Record: Art: Memory is more than a catalogue of a now-concluded show. It would not be remiss to think of it as an unassuming compilation of so many of our national treasures: some forgotten, some in disuse and disrepair, all worth our attention, speculation and national pride. Record: Art: Memory is released with a limited edition set of 10 postcards featuring images from the catalogue. Both catalogue and postcard set would make splendid Christmas presents for:

  • Trinis and foreigners alike who share a deep appreciation for the past, and an archivist’s preserving zeal;
  • those who want to pass down the memories of a Trinidad and Tobago of yesteryear to their younger family members;
  • attendees of the Art Society’s exhibit, as well as those who are sorry to have missed it and want a permanent keepsake of the event.

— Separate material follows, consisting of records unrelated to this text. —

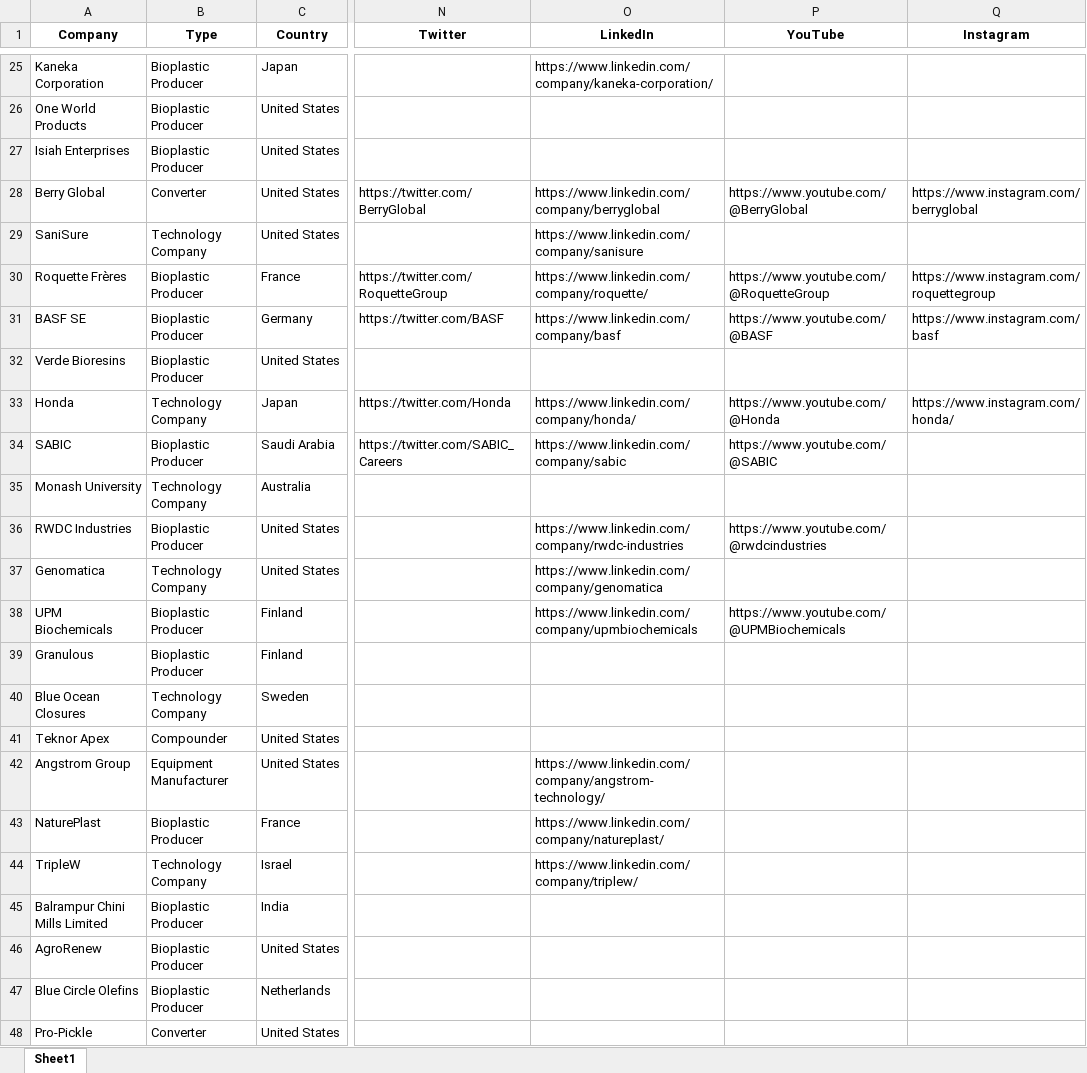
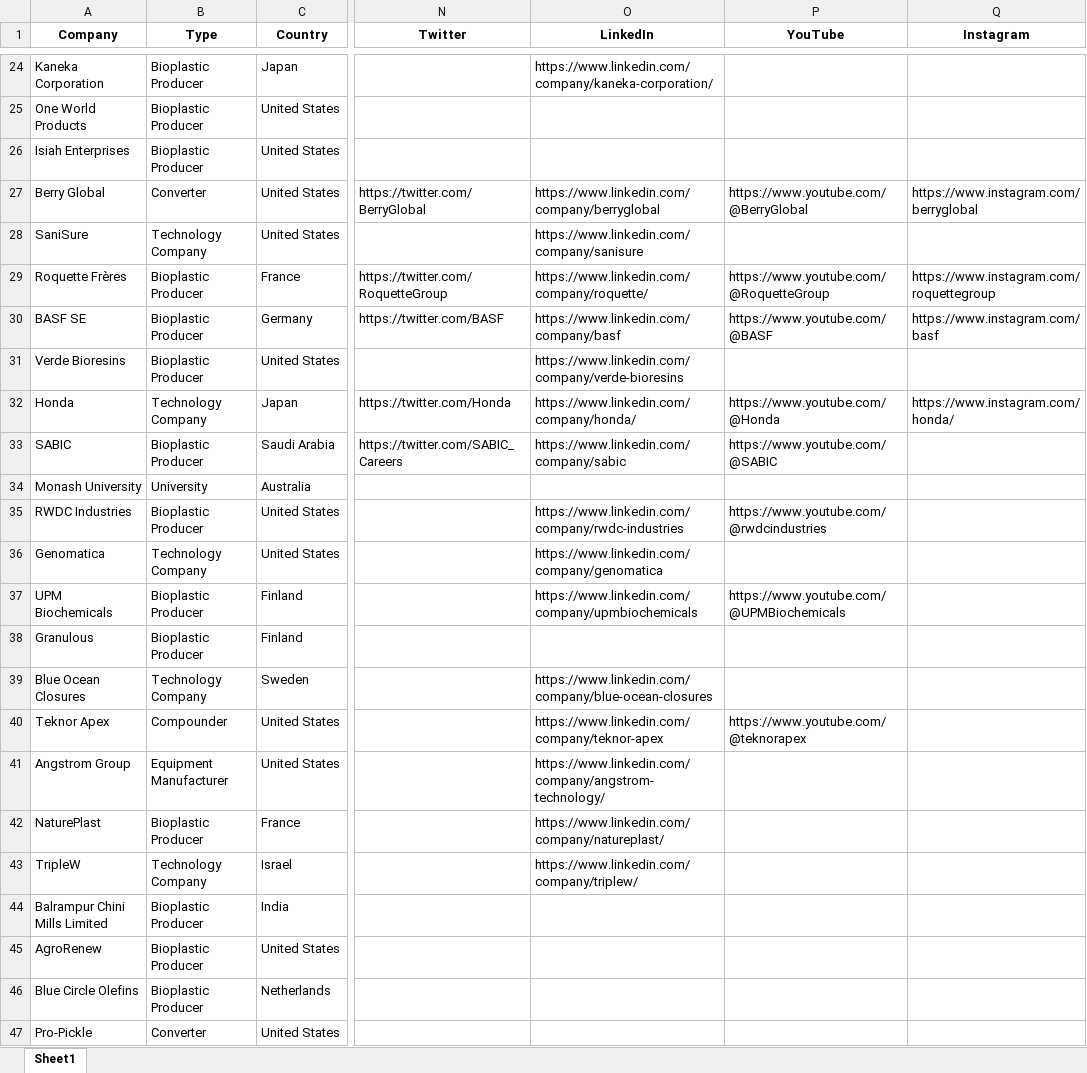
Before and after one commit to Svenno76/bioplastic-website-newsgenerator, an Excel workbook: companies_backup.xlsx, sheet Sheet1, drawn as a sheet; only a part is shown, gaps mark what is left out; values as stored, in another font and other column widths than the file's, no borders; addresses are those after the commit; the diff covers the shown part only; the diff names each change by its address in the sheet, - before the commit and + after, or states it on an @@ line.

```diff
--- a/companies_backup.xlsx (sheet Sheet1)
+++ b/companies_backup.xlsx (sheet Sheet1)
-O31 (LinkedIn): (empty)
+O31 (LinkedIn): https://www.linkedin.com/company/verde-bioresins
-B34 (Type): Technology Company
+B34 (Type): University
-O39 (LinkedIn): (empty)
+O39 (LinkedIn): https://www.linkedin.com/company/blue-ocean-closures
-O40 (LinkedIn): (empty)
+O40 (LinkedIn): https://www.linkedin.com/company/teknor-apex
-P40 (YouTube): (empty)
+P40 (YouTube): https://www.youtube.com/@teknorapex
```
Also changed, not shown: 39 added rows, 1 removed row and 23 edited cells elsewhere in this sheet, companies.xlsx, companies_news.xlsx.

The Art Society of Trinidad and Tobago’s formal invitation to the (now-closed) photographic display.

Pictures from Paradise

by Shivanee Ramlochan, Paper Based Blogger

Robert & Christopher Publishers, 2012 ¦ 224 pp

Edited by Melanie Archer and Mariel Brown.

If you declared that Pictures from Paradise: A Survey of Contemporary Caribbean Photography resembles the face of a constantly-evolving portrait of our islands, you wouldn’t be wrong. Noticeably absent are Photoshopped vistas of emerald seas against sandy white shores, or permanently smiling “local people”, selling colourful artisan crafts by the roadside.

The collection was launched in April this year at the Medulla Art Gallery, as part of the 2012 NGC Bocas Lit Fest celebrations. It has also been launched at separate events in Jamaica and Barbados, and features works from 18 Caribbean and Caribbean-based media artists. Stunningly and crisply formatted by Trinidadian graphic designer Richard Mark Rawlins, the book is introduced with an essay from O’Neil Lawrence, assistant curator at the National Gallery of Jamaica. It displays photographic art in four sections: Tableaux Vivant; Documentary; Transformed Media and Portraiture.

Watching these pictures is that very best sort of paradox: an unnerving delight. Some of them seem to be looking back at you, like the faces in the “Trinidad Artists Project” series by Gerard Gaskin. Certain faces do not hold so direct a gaze, such as those in Rodell Warner’s “Erotic Art Week Photo Booth” series, where masked and veiled participants share pieces of their most intimate selves. Marvin Bartley’s “Tragedies of Zong” series has us contemplate the uncomfortable atrocities of our collective past, and wonder with concern at what our future transactions might be. The digital collages of Holly Bynoe reveal a startling immediacy; they haunt with their suggestion as much as they hint of nostalgia and aging, in their sepia tint. Abigail Hadeed’s black and white portraits of people and places summon entire suspended lifetimes and histories, spanning decades upon decades within the moments it takes to turn a page.

These are brilliant, disturbing, memorable pictures, worth far more than a cursory flip-through in a dentist’s waiting room. This collection deserves a place of pride in the home of any discerning art enthusiast. It will command your attention time and time again, prompting you to re-imagine the Caribbean as a fragmented, fascinating place to exist, even without a single tourist-themed vista in sight.

Pictures in Paradise would make a splendid Christmas present for:

  • an enthusiastic art, design and/or photography student;
  • a collector of high-quality, glossy-print coffee-table publications;
  • anyone who’s interested in (and deeply moved by) alternative views of the Caribbean.